Project managers are employed by clients to save them money, time and hassle. Many clients are unaware and unsure of construction procedures, building design, construction costs, building contracts and particularly, managing a project. The project manager at the inception stage of the project, i.e stage ‘A’ of the RIBA plan of work, can partake in discussions with the client to obtain the clients ideas, objectives and needs of the project. This will include primarily, a budget, a timescale, a brief outline of their design requirements such as metres squared of office space or number of seats in a football stadium. As the client may have had ideas regarding this project for a period of time now, it will be likely they have a particular ‘design scheme’ in mind, and the feasibility of this ‘scheme’ can be discussed with the project manager to ensure that client has a realistic design within their desired budget.
Many projects are designed by an architect and are taken through to site operations, i.e part ‘J’ / ‘K’ of the RIBA plan of work without any input from an experienced site contractor / project manager. This can lead to feasibility / cost issues on site as unfortunately not every architect has the concept of how buildings are constructed in detail. However the appointment of a project manager can eliminate these types of problems prior to site operations as his opinion on the architects proposals can be sought at the planning stage, i.e part C / D of the RIBA plan work.
The RIBA Plan of Work
Below is a list of the various stages of the RIBA plan of work with a small description of the project managers role at each stage:
A – Appraisal – Determine feasibility of clients requirements. Design/Cost/Quality.
B – Strategic Briefing – Receive strategic brief from client.

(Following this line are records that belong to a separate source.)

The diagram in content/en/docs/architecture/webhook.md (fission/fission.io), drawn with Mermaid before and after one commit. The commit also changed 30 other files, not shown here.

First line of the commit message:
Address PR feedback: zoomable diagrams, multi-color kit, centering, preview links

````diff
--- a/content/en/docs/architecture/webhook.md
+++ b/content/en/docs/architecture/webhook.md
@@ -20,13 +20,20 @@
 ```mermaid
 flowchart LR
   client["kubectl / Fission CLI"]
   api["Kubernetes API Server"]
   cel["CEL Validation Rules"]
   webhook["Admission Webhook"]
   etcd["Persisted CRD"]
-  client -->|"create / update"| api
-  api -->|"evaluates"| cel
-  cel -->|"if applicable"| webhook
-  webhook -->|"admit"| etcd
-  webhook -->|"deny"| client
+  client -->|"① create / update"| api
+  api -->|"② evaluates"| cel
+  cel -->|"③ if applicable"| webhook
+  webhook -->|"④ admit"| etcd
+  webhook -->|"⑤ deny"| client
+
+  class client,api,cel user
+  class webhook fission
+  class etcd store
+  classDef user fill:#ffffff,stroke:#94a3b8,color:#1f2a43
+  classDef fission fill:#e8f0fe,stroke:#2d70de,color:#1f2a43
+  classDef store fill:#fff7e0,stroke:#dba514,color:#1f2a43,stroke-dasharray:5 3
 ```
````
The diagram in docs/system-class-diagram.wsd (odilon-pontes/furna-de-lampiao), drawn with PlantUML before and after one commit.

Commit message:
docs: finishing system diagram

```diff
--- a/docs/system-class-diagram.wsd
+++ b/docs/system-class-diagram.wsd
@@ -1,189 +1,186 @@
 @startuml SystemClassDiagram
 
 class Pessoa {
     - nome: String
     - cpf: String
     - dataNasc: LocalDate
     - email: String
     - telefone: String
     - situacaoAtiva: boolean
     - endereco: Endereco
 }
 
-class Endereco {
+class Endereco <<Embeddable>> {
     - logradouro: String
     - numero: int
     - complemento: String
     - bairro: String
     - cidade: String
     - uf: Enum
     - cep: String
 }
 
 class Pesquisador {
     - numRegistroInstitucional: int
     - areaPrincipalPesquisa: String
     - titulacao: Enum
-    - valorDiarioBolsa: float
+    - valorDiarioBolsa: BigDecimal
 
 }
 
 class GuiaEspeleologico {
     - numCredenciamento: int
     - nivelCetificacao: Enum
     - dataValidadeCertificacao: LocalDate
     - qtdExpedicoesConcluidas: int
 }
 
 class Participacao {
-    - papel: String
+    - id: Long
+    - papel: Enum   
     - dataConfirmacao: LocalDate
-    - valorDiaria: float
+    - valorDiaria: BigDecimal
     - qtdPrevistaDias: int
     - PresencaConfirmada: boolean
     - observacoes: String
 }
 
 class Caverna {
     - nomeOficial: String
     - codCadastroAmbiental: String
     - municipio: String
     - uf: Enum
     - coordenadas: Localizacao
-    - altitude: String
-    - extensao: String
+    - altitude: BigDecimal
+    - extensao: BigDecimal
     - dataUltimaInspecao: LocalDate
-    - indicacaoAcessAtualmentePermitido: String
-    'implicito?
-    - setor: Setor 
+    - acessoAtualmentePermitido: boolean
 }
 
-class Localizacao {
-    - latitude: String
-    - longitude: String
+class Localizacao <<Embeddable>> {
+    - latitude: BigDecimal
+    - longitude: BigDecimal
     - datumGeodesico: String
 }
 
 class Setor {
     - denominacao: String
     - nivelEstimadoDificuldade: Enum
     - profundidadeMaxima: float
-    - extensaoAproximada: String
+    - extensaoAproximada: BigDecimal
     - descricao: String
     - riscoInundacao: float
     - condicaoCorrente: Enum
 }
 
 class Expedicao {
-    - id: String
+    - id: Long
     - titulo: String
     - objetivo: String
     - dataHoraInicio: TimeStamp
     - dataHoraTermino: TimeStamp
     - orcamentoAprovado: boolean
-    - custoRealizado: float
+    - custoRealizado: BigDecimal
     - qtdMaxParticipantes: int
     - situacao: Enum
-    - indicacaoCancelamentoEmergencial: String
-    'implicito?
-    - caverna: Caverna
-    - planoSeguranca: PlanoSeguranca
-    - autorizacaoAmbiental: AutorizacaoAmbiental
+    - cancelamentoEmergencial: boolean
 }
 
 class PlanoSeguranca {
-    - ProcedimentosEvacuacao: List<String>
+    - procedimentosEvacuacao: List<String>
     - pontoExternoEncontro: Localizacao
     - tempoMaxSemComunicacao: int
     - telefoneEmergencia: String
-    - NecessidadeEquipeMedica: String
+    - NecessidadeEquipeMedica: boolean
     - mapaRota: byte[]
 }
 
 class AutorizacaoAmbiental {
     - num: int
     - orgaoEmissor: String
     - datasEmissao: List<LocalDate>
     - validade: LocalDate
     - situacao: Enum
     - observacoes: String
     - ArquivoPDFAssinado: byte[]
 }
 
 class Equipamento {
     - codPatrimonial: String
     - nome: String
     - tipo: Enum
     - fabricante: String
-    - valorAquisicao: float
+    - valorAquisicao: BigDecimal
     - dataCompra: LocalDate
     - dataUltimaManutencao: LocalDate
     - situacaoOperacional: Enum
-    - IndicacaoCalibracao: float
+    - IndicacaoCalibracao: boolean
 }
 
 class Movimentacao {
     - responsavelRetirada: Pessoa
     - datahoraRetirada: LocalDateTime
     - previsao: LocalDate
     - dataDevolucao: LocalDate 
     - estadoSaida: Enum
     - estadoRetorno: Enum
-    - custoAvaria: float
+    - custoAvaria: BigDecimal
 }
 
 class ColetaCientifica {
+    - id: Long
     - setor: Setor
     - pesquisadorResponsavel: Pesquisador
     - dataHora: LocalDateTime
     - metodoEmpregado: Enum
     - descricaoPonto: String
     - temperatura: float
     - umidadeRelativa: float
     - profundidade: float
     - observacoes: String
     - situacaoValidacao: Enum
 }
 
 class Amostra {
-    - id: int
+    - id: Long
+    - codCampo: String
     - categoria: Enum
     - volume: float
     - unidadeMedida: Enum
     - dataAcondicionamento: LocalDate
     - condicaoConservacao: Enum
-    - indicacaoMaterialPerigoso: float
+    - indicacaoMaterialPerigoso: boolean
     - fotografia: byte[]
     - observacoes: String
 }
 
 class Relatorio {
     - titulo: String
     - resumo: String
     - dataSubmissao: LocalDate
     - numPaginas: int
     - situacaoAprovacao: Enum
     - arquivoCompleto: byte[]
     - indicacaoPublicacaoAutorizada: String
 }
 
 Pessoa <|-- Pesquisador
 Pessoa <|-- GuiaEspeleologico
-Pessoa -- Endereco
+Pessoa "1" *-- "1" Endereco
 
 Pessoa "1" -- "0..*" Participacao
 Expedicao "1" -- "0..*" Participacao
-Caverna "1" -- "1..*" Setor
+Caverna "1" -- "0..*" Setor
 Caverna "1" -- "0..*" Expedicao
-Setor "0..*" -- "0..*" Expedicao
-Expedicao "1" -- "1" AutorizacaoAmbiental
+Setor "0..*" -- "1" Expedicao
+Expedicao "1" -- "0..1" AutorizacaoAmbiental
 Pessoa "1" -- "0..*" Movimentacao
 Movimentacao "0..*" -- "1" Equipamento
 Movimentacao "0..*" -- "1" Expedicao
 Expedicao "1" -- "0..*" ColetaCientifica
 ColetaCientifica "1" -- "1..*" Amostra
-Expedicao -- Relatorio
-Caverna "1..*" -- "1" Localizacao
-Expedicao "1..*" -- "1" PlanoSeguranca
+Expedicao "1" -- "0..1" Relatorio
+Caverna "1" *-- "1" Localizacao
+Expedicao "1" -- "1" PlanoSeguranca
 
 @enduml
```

C – Outline Proposals – Develop brief, prepare outline proposal & approximate cost.
D – Detailed Proposals – Develop proposal, provide information on cost estimate, consult local authorities, gain approval from client, submit planning application.
E – Final Proposals – Develop proposal to full working drawings, obtain further cost estimate, obtain approval from client on construction methods, specification & cost. Apply for building warrant & Advise on a programme.
F – Production Information – Organise the preparation of a detailed cost such as a bill of quantities quantifying all the required work to enable a contractor to insert rates.
G – Tender Documentation – Send out tender documents to main contractor(s).
H – Tender Action – Once received the tenders back from contractors, study & compare prices and discuss with client. Select clients preferred contractor based on advice given to client.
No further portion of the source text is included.